As a hospitalist at an academic center, every morning I listen to my residents present their new admissions. After the age and sex of the patient, more often than not, I am given a list of past medical problems before hearing the patient's chief symptom or the reason for admission. I look around to see if medical students or other residents are paying attention, and often I see in their faces that they are not. When I ask presenters why they tell me the list of past medical problems, most of them say it is because they want their audience to have a good idea of who the patient is.

Dr Darwish
Dr. Darwish

So who are these patients? Are they just a list of medical problems? My answer is simple: They are people. People with families, jobs, and hobbies. Therefore, “A 54-year-old mother of 5 children who currently works at a local grocery store presents with 2 days of diarrhea” is more interesting than “A 54-year-old female with a past history of hypertension, diabetes, hypothyroidism presents with 2 days of diarrhea.”

As a hospitalist, I believe one of my goals each day is to make sure my residents stay engaged and interested in their patients and in their colleagues' presentations. Thus, I think there are at least 3 reasons why residents should present their patients as people, not past medical problems.

Reason #1. If you set the tone in your mind and for your audience that this patient is a person and not a disease, you provide better care. For example, if a celebrity were to be admitted to your service, naturally you would do your best taking care of him. You would control his pain, communicate well, and make sure he was getting everything he needed. Because you would already know a lot about him, you would feel as if you really knew him as a person. So, why not get to know your patients and make them all famous? This does not mean you need to spend hours with them. Simple questions regarding their occupations, hobbies, and family can help you create a better connection. Furthermore, when you ask them questions that are not medical, your patients may become more comfortable with you, which tends to lead to a more accurate history. So, instead of focusing on all the past medical problems a patient has, you should focus on who they are first.

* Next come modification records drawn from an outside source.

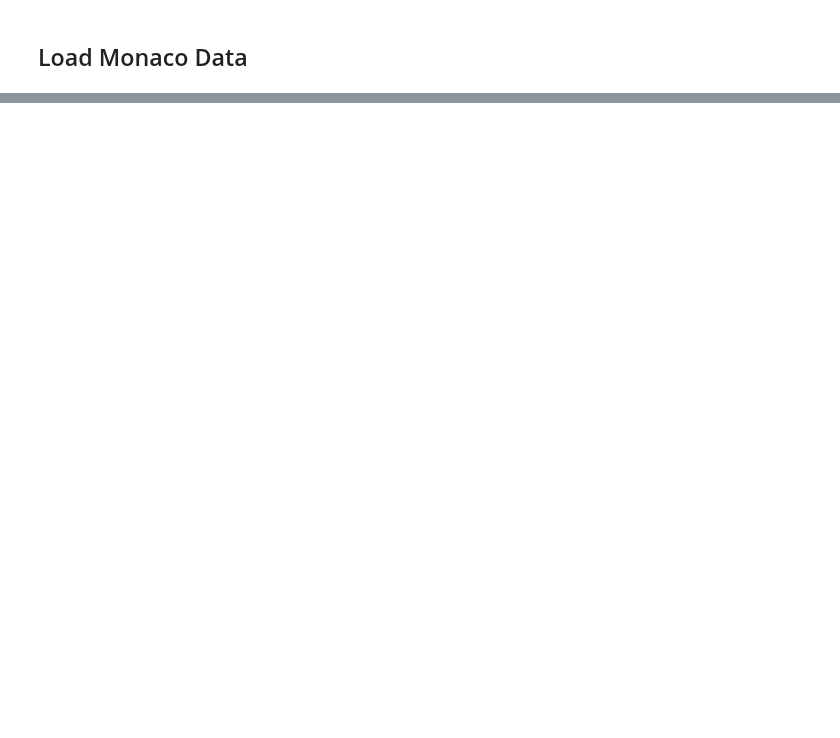
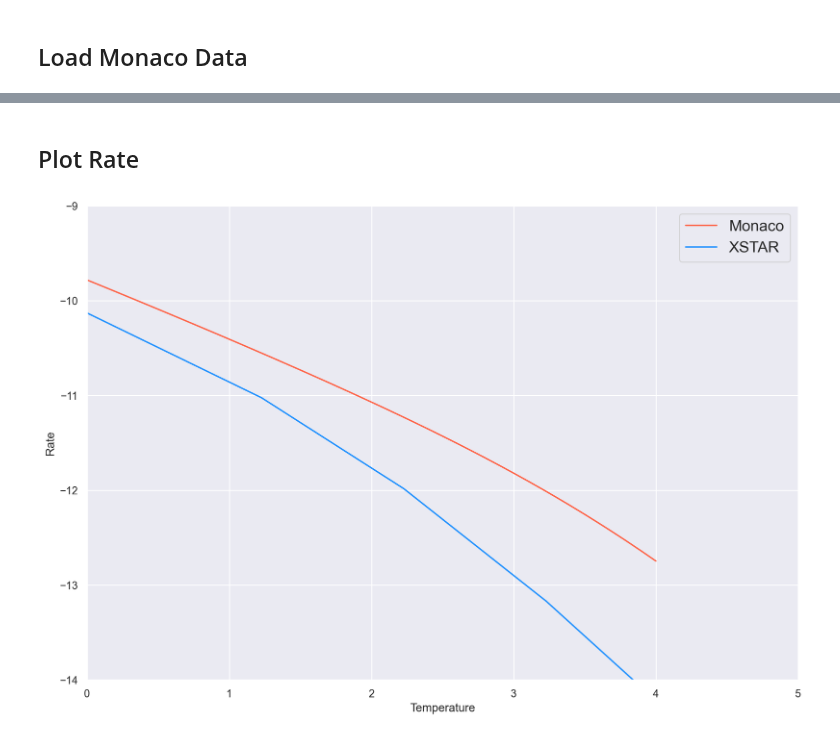
Before and after one commit to AtsushiTanimoto/AtomicDatabase, a Jupyter notebook: comparison.ipynb, the cells around one changed output, grey strips where cells are left out. Cells and saved outputs as stored; diff of their text form; code cells hidden in the pictures; blank space fills up the shorter version.

```diff
--- a/comparison.ipynb
+++ b/comparison.ipynb
@@ -304,0 +306,14 @@ Si01_Transition_monaco
+# %% [markdown]
+## Plot Rate
+# %%
+fi     = figure(figsize=(12,8),dpi=200)
+subplots_adjust(left=0.10, bottom=0.10, right=0.95, top=0.95)
+axis           ([+0e+0,+5e+0,-14e+0,-9e+0])
+plot           (log10(Si01_Recombination_monaco["Temperature"]), log10(Si01_Recombination_monaco["Rate"]), color="tomato"    , label="Monaco")
+plot           (log10(Si01_Recombination_xstar["Temperature"]) , log10(Si01_Recombination_xstar["Rate"]) , color="dodgerblue", label="XSTAR")
+legend         (fontsize=16, loc="upper right")
+xlabel         ("Temperature")
+ylabel         ("Rate")
+savefig        ("./figure/09.png")
+# %% [output]
+[figure, added]
```
Also changed, not shown: parts of 3 cells of this notebook.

Reason #2. A good presentation keeps the listeners listening and increases the engagement of residents in the diagnosis and management process during rounds. Most often, when an intern is presenting, the other interns are not listening, thinking instead about their own presentations. How can you blame them? Every presentation sounds the same when it focuses on a list of past medical problems. I myself end up remembering my patients based on their medical problems and not based on who they are. Rounds get boring and monotonous, so what better way to engage your colleagues than to present your patients in an exciting way. I have noticed that the audience gets quite excited when the presenter says there is no medical history. So, let us all assume from the beginning that all these patients do not have a medical history.

Reason #3. Less focus on previous history helps avoid the “past medical history trap.” There are many clinical reasoning errors, but this is a common one—a resident blames a current problem on a past medical problem. For example, if a resident presents a 54-year-old woman with a history of COPD who has been short of breath for 2 days, the audience more often than not would say that this patient has a COPD exacerbation. Past medical problems can overwhelm and cloud beginning learners' assessment of patients. At the outset of a presentation, it's better to focus on the elements of the chief symptom, rather than on past medical problems.

In addition to these 3 reasons, patients are becoming more complicated and carrying many medical problems. To define them as a “complicated medical history” or by some or all of their medical problems dehumanizes them, which I believe leads to poor care and disgruntled residents. So, let us all stop treating our patients like diseases and start treating them like people.